When you return the data, keep every line exactly as it is and leave out the pictures.

Data extracts:
-------------------------
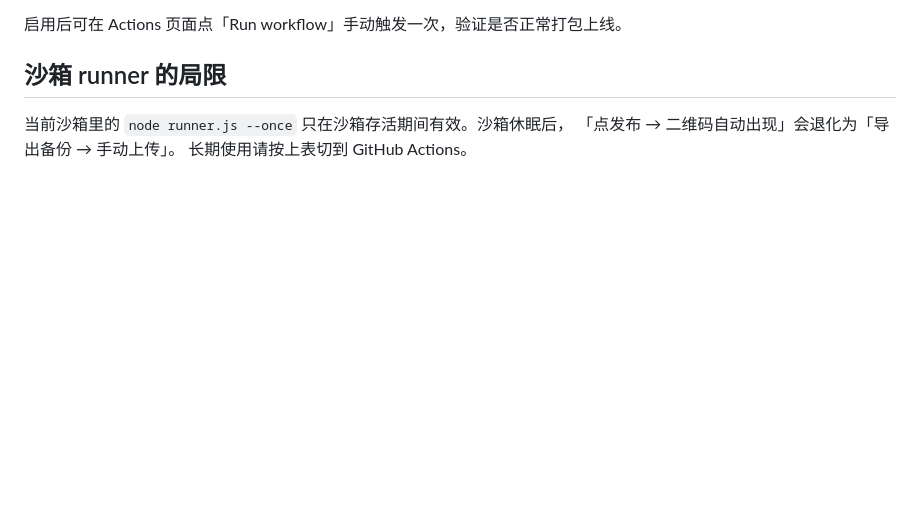
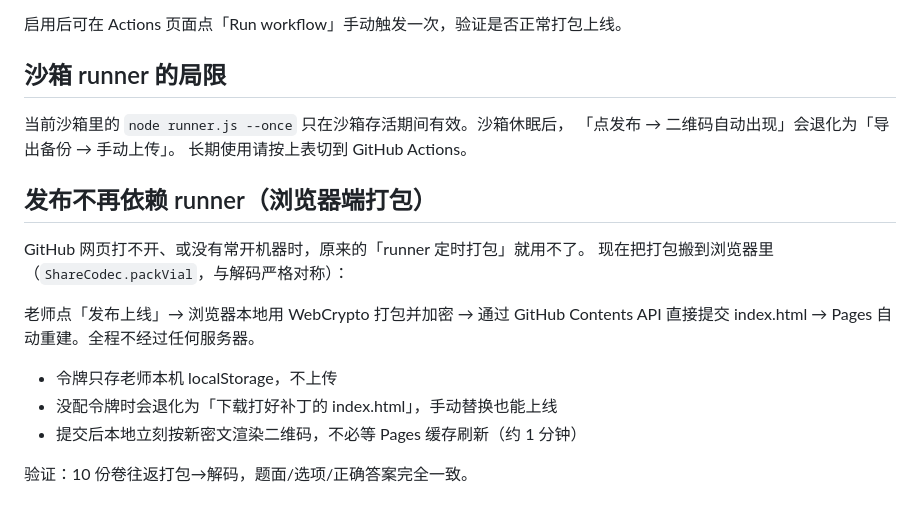
Before and after one commit to duozhid/vocab-quiz, a Markdown page: DEPLOY.md, the part around the change. Rendered like a GitHub page; blank space fills up the shorter version.

Commit message:
docs: 浏览器端打包发布说明

```diff
--- a/DEPLOY.md
+++ b/DEPLOY.md
@@ -109,3 +109,17 @@ GITHUB_TOKEN=<contents:write 的 PAT> POLL_SECONDS=60 node runner.js
 当前沙箱里的 `node runner.js --once` 只在沙箱存活期间有效。沙箱休眠后，
 「点发布 → 二维码自动出现」会退化为「导出备份 → 手动上传」。
 长期使用请按上表切到 GitHub Actions。
+
+## 发布不再依赖 runner（浏览器端打包）
+
+GitHub 网页打不开、或没有常开机器时，原来的「runner 定时打包」就用不了。
+现在把打包搬到浏览器里（`ShareCodec.packVial`，与解码严格对称）：
+
+老师点「发布上线」→ 浏览器本地用 WebCrypto 打包并加密 → 通过 GitHub Contents API
+直接提交 index.html → Pages 自动重建。全程不经过任何服务器。
+
+- 令牌只存老师本机 localStorage，不上传
+- 没配令牌时会退化为「下载打好补丁的 index.html」，手动替换也能上线
+- 提交后本地立刻按新密文渲染二维码，不必等 Pages 缓存刷新（约 1 分钟）
+
+验证：10 份卷往返打包→解码，题面/选项/正确答案完全一致。
```
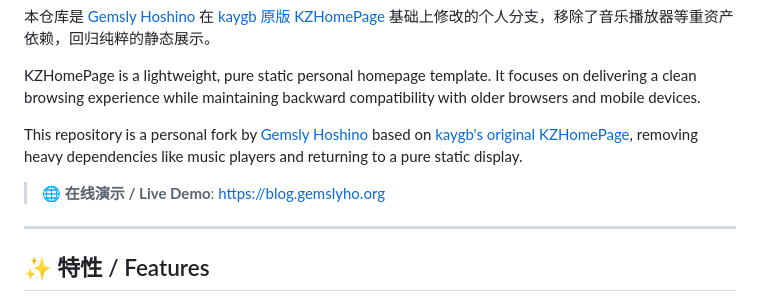
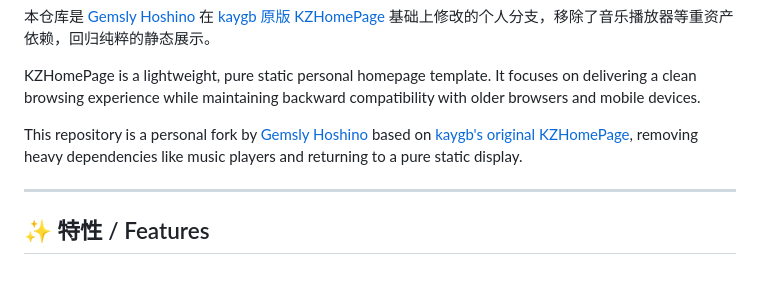
Before and after one commit to Gemsly-Hoshino/KZHomePage, a Markdown page: README.md, the part around the change. Rendered like a GitHub page; blank space fills up the shorter version.

Commit message:
docs: remove live demo link from README

```diff
--- a/README.md
+++ b/README.md
@@ -20,8 +20,6 @@
 KZHomePage is a lightweight, pure static personal homepage template. It focuses on delivering a clean browsing experience while maintaining backward compatibility with older browsers and mobile devices.
 
 This repository is a personal fork by [Gemsly Hoshino](https://github.com/Gemsly-Hoshino) based on [kaygb's original KZHomePage](https://github.com/kaygb/KZHomePage), removing heavy dependencies like music players and returning to a pure static display.
-
-> 🌐 **在线演示 / Live Demo**: [https://blog.gemslyho.org](https://blog.gemslyho.org)
 
 ---
 
```
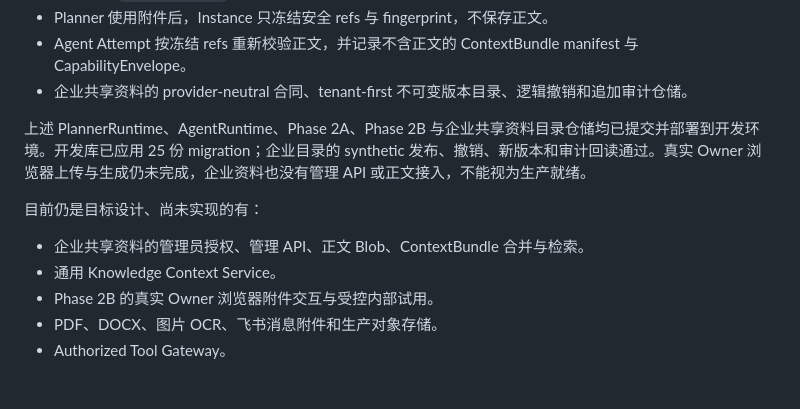
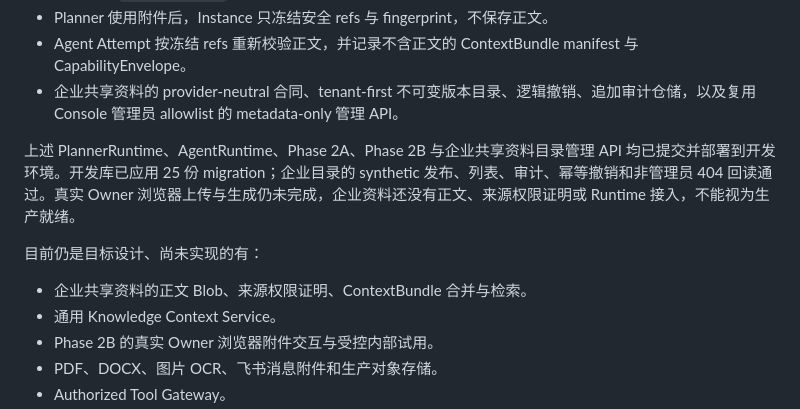
Before and after one commit to iyuenan3/larkflow, a Markdown page: docs/ARCHITECTURE_OVERVIEW.md, the part around the change. GitHub-like rendering; blank space fills up the shorter version.

```diff
--- a/docs/ARCHITECTURE_OVERVIEW.md
+++ b/docs/ARCHITECTURE_OVERVIEW.md
@@ -408,13 +408,13 @@ Edge 已经做过一个只读 Proof，代码和安全证据都保留。
 - 规划专用 `ContextBundle`、安全来源引用、内容指纹和默认 deny 的模型外发策略。
 - Planner 使用附件后，Instance 只冻结安全 refs 与 fingerprint，不保存正文。
 - Agent Attempt 按冻结 refs 重新校验正文，并记录不含正文的 ContextBundle manifest 与 CapabilityEnvelope。
-- 企业共享资料的 provider-neutral 合同、tenant-first 不可变版本目录、逻辑撤销和追加审计仓储。
+- 企业共享资料的 provider-neutral 合同、tenant-first 不可变版本目录、逻辑撤销、追加审计仓储，以及复用 Console 管理员 allowlist 的 metadata-only 管理 API。
 
-上述 PlannerRuntime、AgentRuntime、Phase 2A、Phase 2B 与企业共享资料目录仓储均已提交并部署到开发环境。开发库已应用 25 份 migration；企业目录的 synthetic 发布、撤销、新版本和审计回读通过。真实 Owner 浏览器上传与生成仍未完成，企业资料也没有管理 API 或正文接入，不能视为生产就绪。
+上述 PlannerRuntime、AgentRuntime、Phase 2A、Phase 2B 与企业共享资料目录管理 API 均已提交并部署到开发环境。开发库已应用 25 份 migration；企业目录的 synthetic 发布、列表、审计、幂等撤销和非管理员 404 回读通过。真实 Owner 浏览器上传与生成仍未完成，企业资料还没有正文、来源权限证明或 Runtime 接入，不能视为生产就绪。
 
 目前仍是目标设计、尚未实现的有：
 
-- 企业共享资料的管理员授权、管理 API、正文 Blob、ContextBundle 合并与检索。
+- 企业共享资料的正文 Blob、来源权限证明、ContextBundle 合并与检索。
 - 通用 Knowledge Context Service。
 - Phase 2B 的真实 Owner 浏览器附件交互与受控内部试用。
 - PDF、DOCX、图片 OCR、飞书消息附件和生产对象存储。
```
Also changed, not shown: README.md (+2 -2 lines), docs/REFACTOR_BLUEPRINT.md (+7 -5 lines).
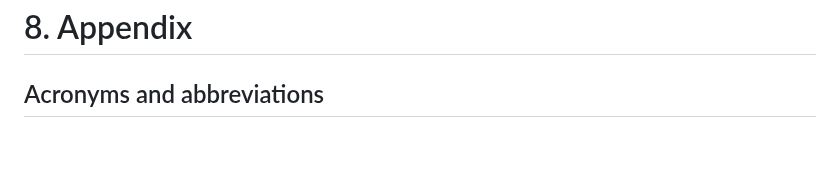
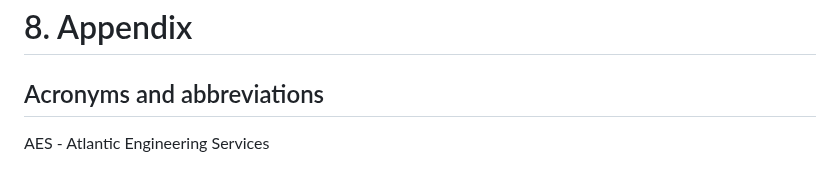
Before and after one commit to CEN-3073-KK/AES-Structural-Engineering, a Markdown page: Business Analysis.md, the part around the change. Rendered like a GitHub page; blank space fills up the shorter version.

```diff
--- a/Business Analysis.md
+++ b/Business Analysis.md
@@ -113,3 +113,4 @@ The project shall consist of a development team of no more than 3 members. The p
 # 8. Appendix
 
 ## Acronyms and abbreviations
+AES - Atlantic Engineering Services
```
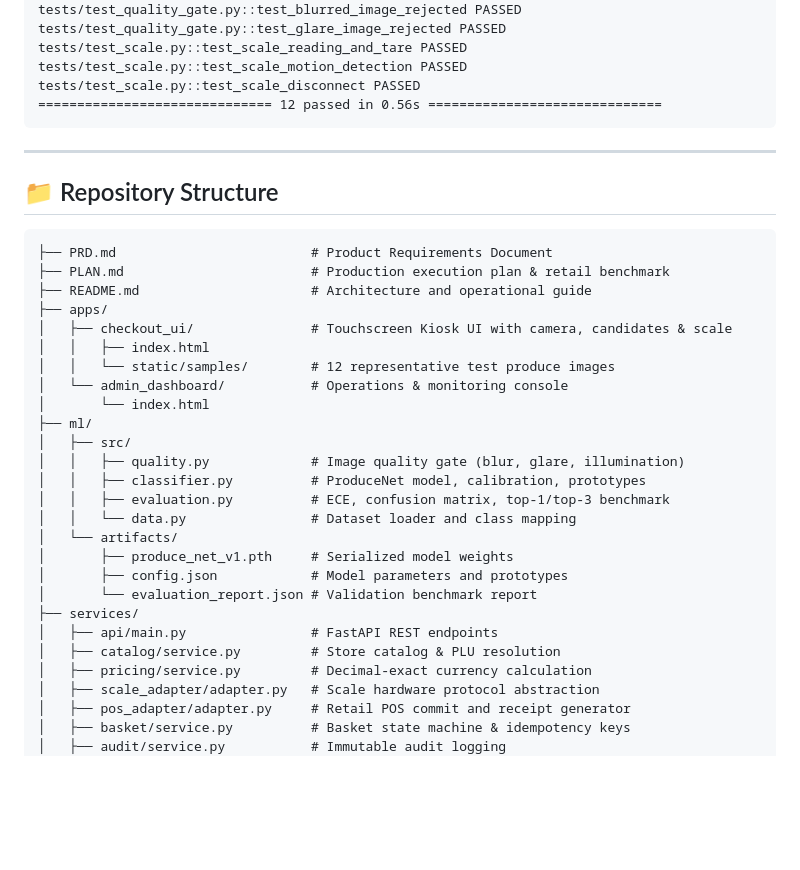
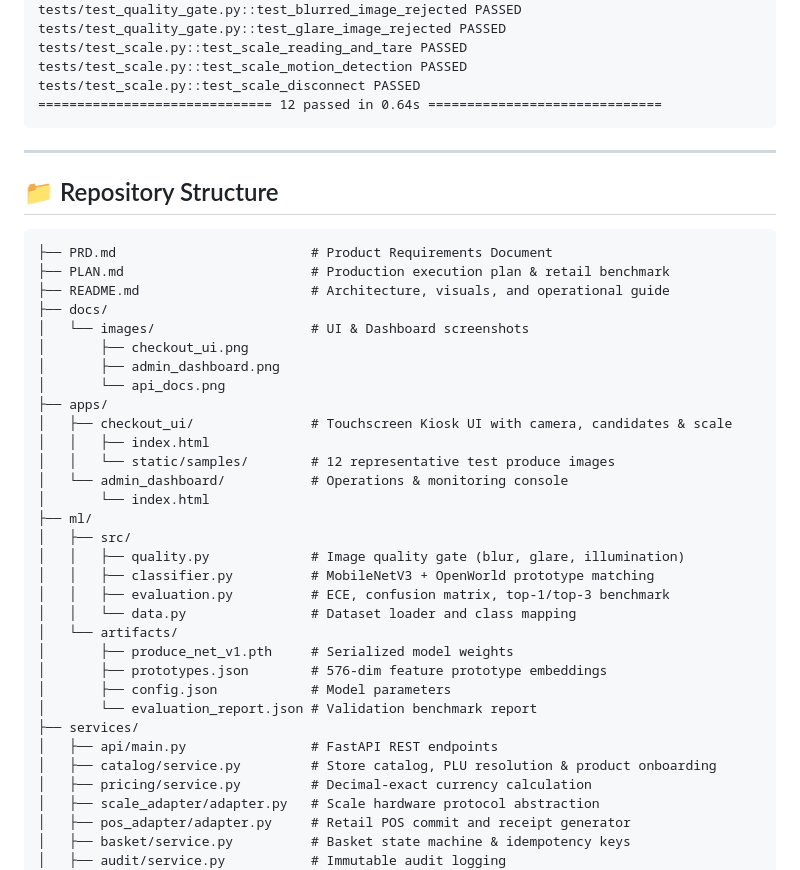
Before and after one commit to adarshgaurav1951/Groviq-AI, a Markdown page: README.md, the part around one of its changes. GitHub-like rendering; blank space fills up the shorter version.

````diff
--- a/README.md
+++ b/README.md
@@ -95,7 +115,7 @@ tests/test_quality_gate.py::test_glare_image_rejected PASSED
 tests/test_scale.py::test_scale_reading_and_tare PASSED
 tests/test_scale.py::test_scale_motion_detection PASSED
 tests/test_scale.py::test_scale_disconnect PASSED
-============================== 12 passed in 0.56s ==============================
+============================== 12 passed in 0.64s ==============================
 ```
 
 ---
@@ -105,7 +125,12 @@ tests/test_scale.py::test_scale_disconnect PASSED
 ```
 ├── PRD.md                         # Product Requirements Document
 ├── PLAN.md                        # Production execution plan & retail benchmark
-├── README.md                      # Architecture and operational guide
+├── README.md                      # Architecture, visuals, and operational guide
+├── docs/
+│   └── images/                    # UI & Dashboard screenshots
+│       ├── checkout_ui.png
+│       ├── admin_dashboard.png
+│       └── api_docs.png
 ├── apps/
 │   ├── checkout_ui/               # Touchscreen Kiosk UI with camera, candidates & scale
 │   │   ├── index.html
@@ -115,16 +140,17 @@ tests/test_scale.py::test_scale_disconnect PASSED
 ├── ml/
 │   ├── src/
 │   │   ├── quality.py             # Image quality gate (blur, glare, illumination)
-│   │   ├── classifier.py          # ProduceNet model, calibration, prototypes
+│   │   ├── classifier.py          # MobileNetV3 + OpenWorld prototype matching
 │   │   ├── evaluation.py          # ECE, confusion matrix, top-1/top-3 benchmark
 │   │   └── data.py                # Dataset loader and class mapping
 │   └── artifacts/
 │       ├── produce_net_v1.pth     # Serialized model weights
-│       ├── config.json            # Model parameters and prototypes
+│       ├── prototypes.json        # 576-dim feature prototype embeddings
+│       ├── config.json            # Model parameters
 │       └── evaluation_report.json # Validation benchmark report
 ├── services/
 │   ├── api/main.py                # FastAPI REST endpoints
-│   ├── catalog/service.py         # Store catalog & PLU resolution
+│   ├── catalog/service.py         # Store catalog, PLU resolution & product onboarding
 │   ├── pricing/service.py         # Decimal-exact currency calculation
 │   ├── scale_adapter/adapter.py   # Scale hardware protocol abstraction
 │   ├── pos_adapter/adapter.py     # Retail POS commit and receipt generator
````
Also changed, not shown: other parts of README.md (+28 -8 lines), docs/images/admin_dashboard.png (added), docs/images/api_docs.png (added), docs/images/checkout_ui.png (added), 1 other file.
-------------------------
Written response:
Before and after one commit to duozhid/vocab-quiz, a Markdown page: DEPLOY.md, the part around the change. Rendered like a GitHub page; blank space fills up the shorter version.

Commit message:
docs: 浏览器端打包发布说明

```diff
--- a/DEPLOY.md
+++ b/DEPLOY.md
@@ -109,3 +109,17 @@ GITHUB_TOKEN=<contents:write 的 PAT> POLL_SECONDS=60 node runner.js
 当前沙箱里的 `node runner.js --once` 只在沙箱存活期间有效。沙箱休眠后，
 「点发布 → 二维码自动出现」会退化为「导出备份 → 手动上传」。
 长期使用请按上表切到 GitHub Actions。
+
+## 发布不再依赖 runner（浏览器端打包）
+
+GitHub 网页打不开、或没有常开机器时，原来的「runner 定时打包」就用不了。
+现在把打包搬到浏览器里（`ShareCodec.packVial`，与解码严格对称）：
+
+老师点「发布上线」→ 浏览器本地用 WebCrypto 打包并加密 → 通过 GitHub Contents API
+直接提交 index.html → Pages 自动重建。全程不经过任何服务器。
+
+- 令牌只存老师本机 localStorage，不上传
+- 没配令牌时会退化为「下载打好补丁的 index.html」，手动替换也能上线
+- 提交后本地立刻按新密文渲染二维码，不必等 Pages 缓存刷新（约 1 分钟）
+
+验证：10 份卷往返打包→解码，题面/选项/正确答案完全一致。
```
Before and after one commit to Gemsly-Hoshino/KZHomePage, a Markdown page: README.md, the part around the change. Rendered like a GitHub page; blank space fills up the shorter version.

Commit message:
docs: remove live demo link from README

```diff
--- a/README.md
+++ b/README.md
@@ -20,8 +20,6 @@
 KZHomePage is a lightweight, pure static personal homepage template. It focuses on delivering a clean browsing experience while maintaining backward compatibility with older browsers and mobile devices.
 
 This repository is a personal fork by [Gemsly Hoshino](https://github.com/Gemsly-Hoshino) based on [kaygb's original KZHomePage](https://github.com/kaygb/KZHomePage), removing heavy dependencies like music players and returning to a pure static display.
-
-> 🌐 **在线演示 / Live Demo**: [https://blog.gemslyho.org](https://blog.gemslyho.org)
 
 ---
 
```
Before and after one commit to iyuenan3/larkflow, a Markdown page: docs/ARCHITECTURE_OVERVIEW.md, the part around the change. GitHub-like rendering; blank space fills up the shorter version.

```diff
--- a/docs/ARCHITECTURE_OVERVIEW.md
+++ b/docs/ARCHITECTURE_OVERVIEW.md
@@ -408,13 +408,13 @@ Edge 已经做过一个只读 Proof，代码和安全证据都保留。
 - 规划专用 `ContextBundle`、安全来源引用、内容指纹和默认 deny 的模型外发策略。
 - Planner 使用附件后，Instance 只冻结安全 refs 与 fingerprint，不保存正文。
 - Agent Attempt 按冻结 refs 重新校验正文，并记录不含正文的 ContextBundle manifest 与 CapabilityEnvelope。
-- 企业共享资料的 provider-neutral 合同、tenant-first 不可变版本目录、逻辑撤销和追加审计仓储。
+- 企业共享资料的 provider-neutral 合同、tenant-first 不可变版本目录、逻辑撤销、追加审计仓储，以及复用 Console 管理员 allowlist 的 metadata-only 管理 API。
 
-上述 PlannerRuntime、AgentRuntime、Phase 2A、Phase 2B 与企业共享资料目录仓储均已提交并部署到开发环境。开发库已应用 25 份 migration；企业目录的 synthetic 发布、撤销、新版本和审计回读通过。真实 Owner 浏览器上传与生成仍未完成，企业资料也没有管理 API 或正文接入，不能视为生产就绪。
+上述 PlannerRuntime、AgentRuntime、Phase 2A、Phase 2B 与企业共享资料目录管理 API 均已提交并部署到开发环境。开发库已应用 25 份 migration；企业目录的 synthetic 发布、列表、审计、幂等撤销和非管理员 404 回读通过。真实 Owner 浏览器上传与生成仍未完成，企业资料还没有正文、来源权限证明或 Runtime 接入，不能视为生产就绪。
 
 目前仍是目标设计、尚未实现的有：
 
-- 企业共享资料的管理员授权、管理 API、正文 Blob、ContextBundle 合并与检索。
+- 企业共享资料的正文 Blob、来源权限证明、ContextBundle 合并与检索。
 - 通用 Knowledge Context Service。
 - Phase 2B 的真实 Owner 浏览器附件交互与受控内部试用。
 - PDF、DOCX、图片 OCR、飞书消息附件和生产对象存储。
```
Also changed, not shown: README.md (+2 -2 lines), docs/REFACTOR_BLUEPRINT.md (+7 -5 lines).
Before and after one commit to CEN-3073-KK/AES-Structural-Engineering, a Markdown page: Business Analysis.md, the part around the change. Rendered like a GitHub page; blank space fills up the shorter version.

```diff
--- a/Business Analysis.md
+++ b/Business Analysis.md
@@ -113,3 +113,4 @@ The project shall consist of a development team of no more than 3 members. The p
 # 8. Appendix
 
 ## Acronyms and abbreviations
+AES - Atlantic Engineering Services
```
Before and after one commit to adarshgaurav1951/Groviq-AI, a Markdown page: README.md, the part around one of its changes. GitHub-like rendering; blank space fills up the shorter version.

````diff
--- a/README.md
+++ b/README.md
@@ -95,7 +115,7 @@ tests/test_quality_gate.py::test_glare_image_rejected PASSED
 tests/test_scale.py::test_scale_reading_and_tare PASSED
 tests/test_scale.py::test_scale_motion_detection PASSED
 tests/test_scale.py::test_scale_disconnect PASSED
-============================== 12 passed in 0.56s ==============================
+============================== 12 passed in 0.64s ==============================
 ```
 
 ---
@@ -105,7 +125,12 @@ tests/test_scale.py::test_scale_disconnect PASSED
 ```
 ├── PRD.md                         # Product Requirements Document
 ├── PLAN.md                        # Production execution plan & retail benchmark
-├── README.md                      # Architecture and operational guide
+├── README.md                      # Architecture, visuals, and operational guide
+├── docs/
+│   └── images/                    # UI & Dashboard screenshots
+│       ├── checkout_ui.png
+│       ├── admin_dashboard.png
+│       └── api_docs.png
 ├── apps/
 │   ├── checkout_ui/               # Touchscreen Kiosk UI with camera, candidates & scale
 │   │   ├── index.html
@@ -115,16 +140,17 @@ tests/test_scale.py::test_scale_disconnect PASSED
 ├── ml/
 │   ├── src/
 │   │   ├── quality.py             # Image quality gate (blur, glare, illumination)
-│   │   ├── classifier.py          # ProduceNet model, calibration, prototypes
+│   │   ├── classifier.py          # MobileNetV3 + OpenWorld prototype matching
 │   │   ├── evaluation.py          # ECE, confusion matrix, top-1/top-3 benchmark
 │   │   └── data.py                # Dataset loader and class mapping
 │   └── artifacts/
 │       ├── produce_net_v1.pth     # Serialized model weights
-│       ├── config.json            # Model parameters and prototypes
+│       ├── prototypes.json        # 576-dim feature prototype embeddings
+│       ├── config.json            # Model parameters
 │       └── evaluation_report.json # Validation benchmark report
 ├── services/
 │   ├── api/main.py                # FastAPI REST endpoints
-│   ├── catalog/service.py         # Store catalog & PLU resolution
+│   ├── catalog/service.py         # Store catalog, PLU resolution & product onboarding
 │   ├── pricing/service.py         # Decimal-exact currency calculation
 │   ├── scale_adapter/adapter.py   # Scale hardware protocol abstraction
 │   ├── pos_adapter/adapter.py     # Retail POS commit and receipt generator
````
Also changed, not shown: other parts of README.md (+28 -8 lines), docs/images/admin_dashboard.png (added), docs/images/api_docs.png (added), docs/images/checkout_ui.png (added), 1 other file.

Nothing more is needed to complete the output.